I also agree with @1, though I would go further and say that Sanderson's hand made for a better ending than I think Jordan could have done in his later years.

August Dereleth's work to expand on Lovecraft's writings arguably gives too much structure to what was madness, but it's undeniable that his involvement was critical to the current popularity of Cthulhu Mythos stuff.
Has any of these zombie-fied sequels, in which a new author tries to write stories about recurring characters after an author dies, succeeded on an artistic level?

Actually several of the post-Lovecraft "Cthulhu Mythos" books and stories are reasonably well-regarded. Certainly more the exception than the rule though.

But as noted above, Larsson's books are so terribly, terribly written that if the commissioned sequel rises to the level of "workmanlike competence" it will be a notable improvement.

(Hell, if they just manage to avoid having an obvious Mary-Sue as the primary viewpoint character, they'll be an improvement.)
I've been reading Winegardner's sequels/prequels to "The Godfather". He's a better writer than Puzo.
Funny, somebody had briefly listed a new novel on Amazon using John D. MacDonald's character Travis McGee. It lasted a few days before the estate found out about it. It was quietly and quickly removed. One fan did get a copy and said she could not get past the 10th chapter. MacDonald's estate had made it very clear there will never be any new books in that series. They feel it would be a dis-service to the memory of the writer.

I once read a novelization of the Search for Spock. Would you have imagined that Saavik's skin smelled like pine? Me neither.
It basically takes 50 years for the author's dick to work its way fully out of the reviewer's mouth, and even then, it can be only partial. I would have waited before trying to make more profit off this dead male feminist's corpse, personally.
I can't hear the title of "The Girl With The Dragon Tattoo" without thinking of the original title "Men Who Hate Women" and how it was renamed into something dismissive and objectifying by men who hate women.
@19, does anyone ever call you "friend"?
These are always fucking bad. The Dune books by Herbert's son? Awful. The Foundation trilogy written after Asimov's death? That had some great authors doing it, and it still sucked.

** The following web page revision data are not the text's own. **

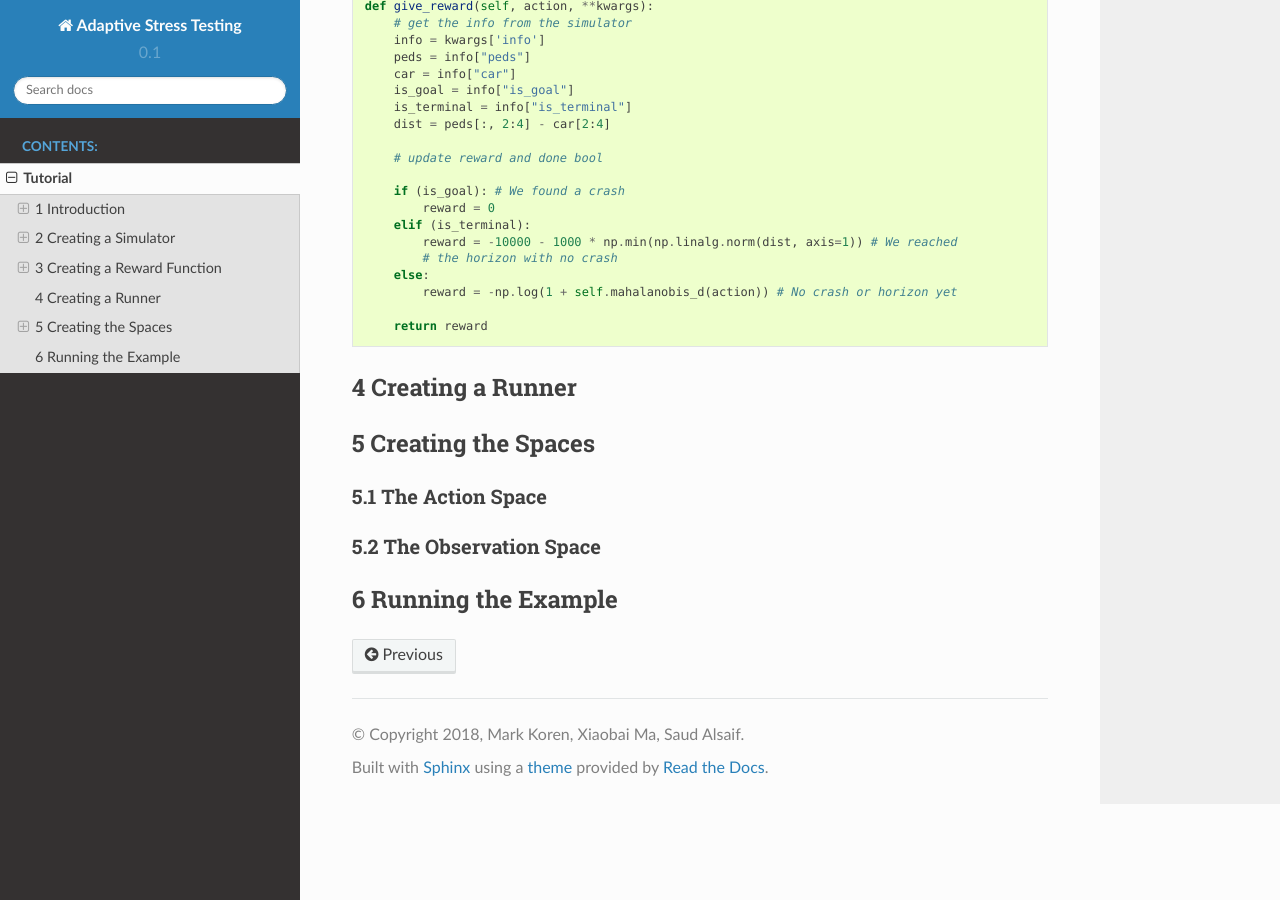
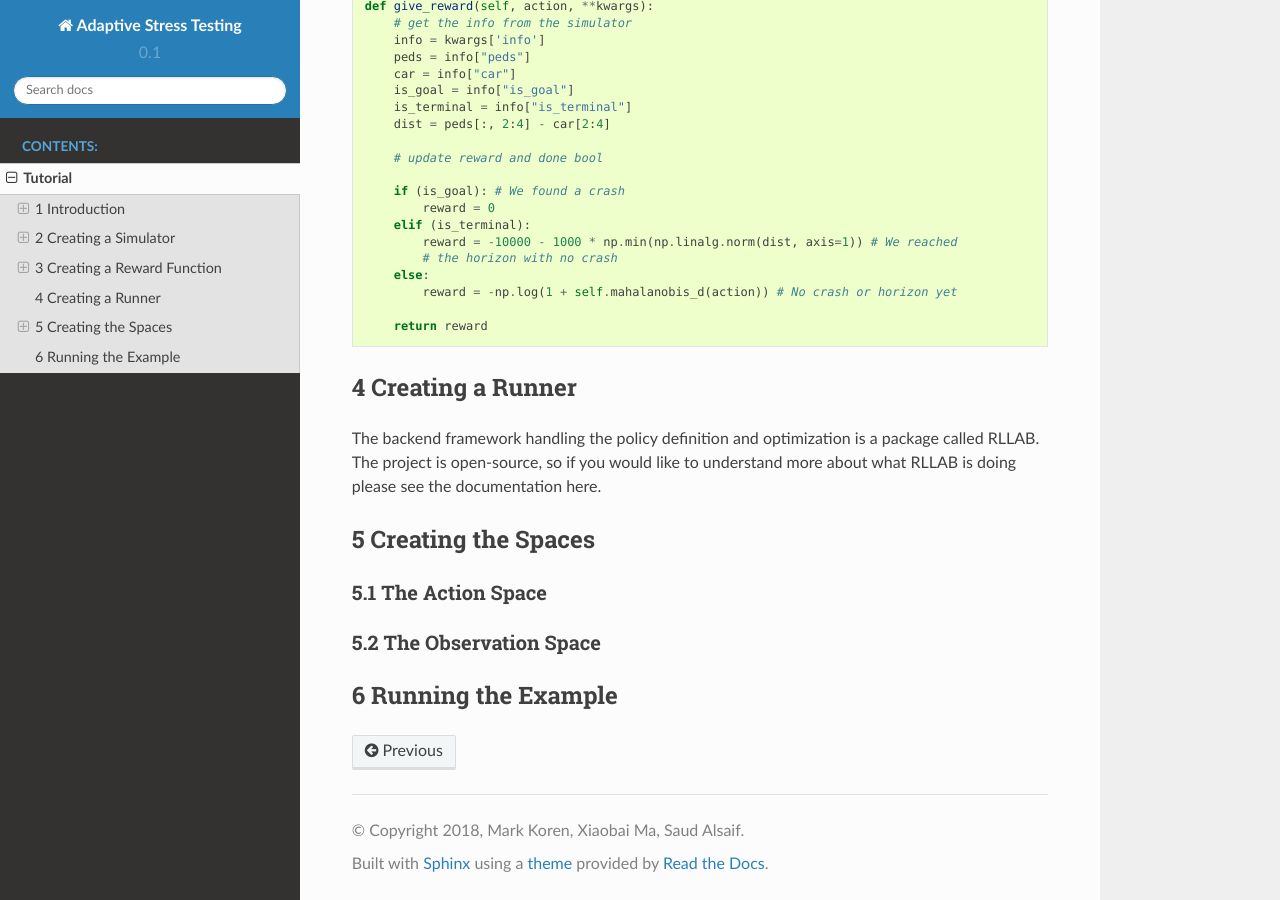
Before and after one commit to mark-koren/DRL-AST, a Sphinx documentation site: the page built from docs/tutorial.rst, in a window 1280 px wide and 900 px high, scrolled down 11941 px. Built offline with Sphinx 7.4.7 and the Read the Docs theme 2.0.0, drawn with Linux system fonts in a browser that asks for light colours.

Commit message:
added spaces

```diff
--- a/docs/tutorial.rst
+++ b/docs/tutorial.rst
@@ -583,6 +583,8 @@ Now we are ready to calculate the reward. The ``give_reward`` function takes in
 4 Creating a Runner
 ===================
 
+The backend framework handling the policy definition and optimization is a package called RLLAB. The project is open-source, so if you would like to understand more about what RLLAB is doing please see the documentation here.
+
 5 Creating the Spaces
 =====================
 
```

Stop fucking the corpse and hoping money's gonna come out.
@20 They try, but she rebuffs them all, because anyone perfect enough to be tolerable has already achieved nirvana.
20- I'm not in Slog comments to make pals. I have friends who aren't even vegan, let alone perfect! And I'm nothing but lovely and nice to them. Even though they enjoy eating tortured animal carcass and maybe even have shopped at Target.
Want to hear some even worse news? Someone's trying to fill in for P.G. Wodehouse by writing a new Jeeves & Wooster story.

Pharyngula has a post about Gazans torturing cattle (stabbing, kicking, etc.) during a religious festival, which is just shocking and nauseating so I get your point about "tortured animal carcass".
Publishers have no dignity; they have quarterly targets...and they assume that we won't sufficiently reward being dignified (generally devalued) sufficiently to allow them to get away with it.